As an example, consider a target that is being observed by radar and that the processing of the radar data by a target tracker is enabling the target’s motion to be characterized as well. The target can then be represented by size, position, speed, and direction. It may also be possible to make an initial classification of the target type based on these parameters. The size (radar cross-section), behavior, and speed of a target, for example, can be used to suggest a classification, such as swimmer, buoy, unmanned autonomous vessel (UAV), RIB, small boat, larger boat, helicopter, light aircraft, etc.

The target information can then be used to present the AR overlay for the camera display. Knowing the orientation of the camera, the field of view represented by the window, and the absolute angle of the track, the appropriate position for the target symbol can be calculated. With a graphical symbol drawn at the correct location, the video from the camera can be overlaid with the related state information derived from the radar. Significantly, the position of this information must be recalculated in real time to ensure that the current position of the camera is used. That position may be being adjusted by an operator, by an automatic slew-to-cue process, or by a closed-loop stabilization process if the camera is mounted on a moving platform.
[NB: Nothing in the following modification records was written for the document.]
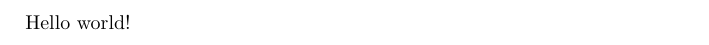
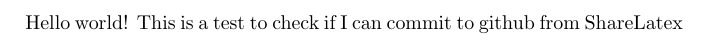
Before and after one commit to hawkaa/tdt4501-report, a LaTeX document (main.tex): part of the page, cut at the place of the change. Compiled offline with pdfLaTeX.

Commit message:
Updates from ShareLaTeX

```diff
--- a/main.tex
+++ b/main.tex
@@ -1,4 +1,5 @@
 \documentclass{article}
 \begin{document}
   Hello world!
+  This is a test to check if I can commit to github from ShareLatex
 \end{document}
```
The principle of the processing is thus: There are two data processing streams. The camera video is displayed and then overlaid with graphics information derived from the radar processing. The known angle and range of the target measured by the radar is displayed at a window location that is sensitive to the angle of the camera, and continuously adjusted as the camera angle is changed (by whatever means). As a result, the user observes (Figure 2) the real-time video imagery overlaid by relevant contextual information relating to the target.


Figure 2: The video from the camera is overlaid with relevant target-specific data derived from the radar and other sensors.
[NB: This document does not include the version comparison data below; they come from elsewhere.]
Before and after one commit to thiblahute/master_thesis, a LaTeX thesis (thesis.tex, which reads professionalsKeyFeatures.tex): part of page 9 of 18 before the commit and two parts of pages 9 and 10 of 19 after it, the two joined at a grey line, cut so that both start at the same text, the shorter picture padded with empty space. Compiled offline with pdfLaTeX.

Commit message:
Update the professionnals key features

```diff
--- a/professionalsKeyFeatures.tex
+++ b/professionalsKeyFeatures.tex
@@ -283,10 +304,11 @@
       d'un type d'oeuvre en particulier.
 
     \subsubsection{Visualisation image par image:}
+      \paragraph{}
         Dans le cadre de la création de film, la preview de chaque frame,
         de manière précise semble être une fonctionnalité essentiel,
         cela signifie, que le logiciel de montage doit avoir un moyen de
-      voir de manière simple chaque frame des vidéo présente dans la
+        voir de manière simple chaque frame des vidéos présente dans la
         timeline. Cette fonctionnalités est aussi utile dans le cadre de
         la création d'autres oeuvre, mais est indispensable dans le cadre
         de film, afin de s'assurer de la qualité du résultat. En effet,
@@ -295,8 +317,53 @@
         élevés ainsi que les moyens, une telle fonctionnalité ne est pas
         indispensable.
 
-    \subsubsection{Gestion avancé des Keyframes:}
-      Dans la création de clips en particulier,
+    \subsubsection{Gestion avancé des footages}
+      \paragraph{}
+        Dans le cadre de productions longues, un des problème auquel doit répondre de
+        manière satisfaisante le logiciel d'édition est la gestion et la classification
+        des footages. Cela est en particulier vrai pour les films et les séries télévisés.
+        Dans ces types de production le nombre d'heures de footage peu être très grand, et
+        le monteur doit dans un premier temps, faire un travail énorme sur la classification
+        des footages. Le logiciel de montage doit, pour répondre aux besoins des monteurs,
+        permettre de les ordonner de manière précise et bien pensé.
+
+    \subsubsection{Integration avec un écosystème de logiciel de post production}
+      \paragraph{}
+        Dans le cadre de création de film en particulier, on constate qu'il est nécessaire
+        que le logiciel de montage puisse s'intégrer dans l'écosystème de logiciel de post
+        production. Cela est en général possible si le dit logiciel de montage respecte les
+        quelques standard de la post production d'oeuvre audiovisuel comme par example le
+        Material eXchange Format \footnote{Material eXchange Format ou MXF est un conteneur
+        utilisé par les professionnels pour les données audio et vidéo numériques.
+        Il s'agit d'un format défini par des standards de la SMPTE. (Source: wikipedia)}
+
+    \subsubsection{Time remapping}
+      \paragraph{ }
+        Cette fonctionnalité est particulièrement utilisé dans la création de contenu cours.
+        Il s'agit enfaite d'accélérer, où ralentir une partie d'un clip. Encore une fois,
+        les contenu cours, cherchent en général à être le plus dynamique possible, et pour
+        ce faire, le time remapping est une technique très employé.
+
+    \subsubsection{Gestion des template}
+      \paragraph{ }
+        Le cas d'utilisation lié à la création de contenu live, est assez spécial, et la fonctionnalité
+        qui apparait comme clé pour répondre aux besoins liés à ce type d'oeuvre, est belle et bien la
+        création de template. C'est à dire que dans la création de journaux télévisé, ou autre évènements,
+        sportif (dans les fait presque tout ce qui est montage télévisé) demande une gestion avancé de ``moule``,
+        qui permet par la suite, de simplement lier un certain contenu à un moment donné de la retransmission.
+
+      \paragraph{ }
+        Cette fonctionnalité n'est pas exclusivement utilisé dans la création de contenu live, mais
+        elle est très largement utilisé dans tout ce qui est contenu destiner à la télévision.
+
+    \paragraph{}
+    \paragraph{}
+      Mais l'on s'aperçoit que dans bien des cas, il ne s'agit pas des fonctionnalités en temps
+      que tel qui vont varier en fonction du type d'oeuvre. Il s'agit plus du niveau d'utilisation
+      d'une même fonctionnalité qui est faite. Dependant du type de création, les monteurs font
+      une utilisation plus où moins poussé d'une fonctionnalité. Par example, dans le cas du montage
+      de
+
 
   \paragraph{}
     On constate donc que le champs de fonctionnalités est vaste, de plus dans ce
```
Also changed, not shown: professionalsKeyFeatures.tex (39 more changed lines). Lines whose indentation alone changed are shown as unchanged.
Reducing the cognitive load with AR

Augmented vision is implemented within Cambridge Pixel’s RadarWatch display software to aid the interpretation of camera video by showing relevant target data as an overlay. The camera may be moved by either an operator, by a video tracker, or by slew-to-cue adjustment from the radar updates. The radar-derived information is constantly updated to reflect the most recent fused information from the radar and radio transmissions. This permits speed and course to be displayed, as well as relevant data that comes from the associated AIS record, such as ship ID, destination port, cargo, etc.

RadarWatch provides an integrated display of maps, radar and camera video, with primary radar tracks fused with AIS and then displayed as an overlay to camera video. The software supports the specification of complex alarm criteria based on the position of targets in any combination of areas of interest, near to the coast line, designated locations, or other targets. When an alarm is triggered, the actions may include camera cueing, initiation of recording, and audible and visual signaling. The display and overlays deliver an enhanced perception of reality and offer a reduced cognitive load for the user. (Figure 3.)


Figure 3: RadarWatch integrates radar and camera video, with augmented reality adding radar-derived information to aid the interpretation of the camera video.




Augmented vision clearly offers improvements in the interpretation of complex sensor data in military security applications, which enables more efficient classification of threats and faster detection of targets needing assistance. The key element with such systems is to process and display this additional sensor data intelligently to help the operator to make faster, clearer, and better-informed decisions.

David G. Johnson is Cambridge Pixel’s technical director and has more than 25 years of experience working in radar processing and display systems. He holds a B.Sc. and Ph.D. in Electronic Engineering from the University of Hull in the U.K. David can be reached at [email protected]

Cambridge Pixel •


Featured Companies

Cambridge Pixel

New Cambridge House, Litlington, Royston, Herts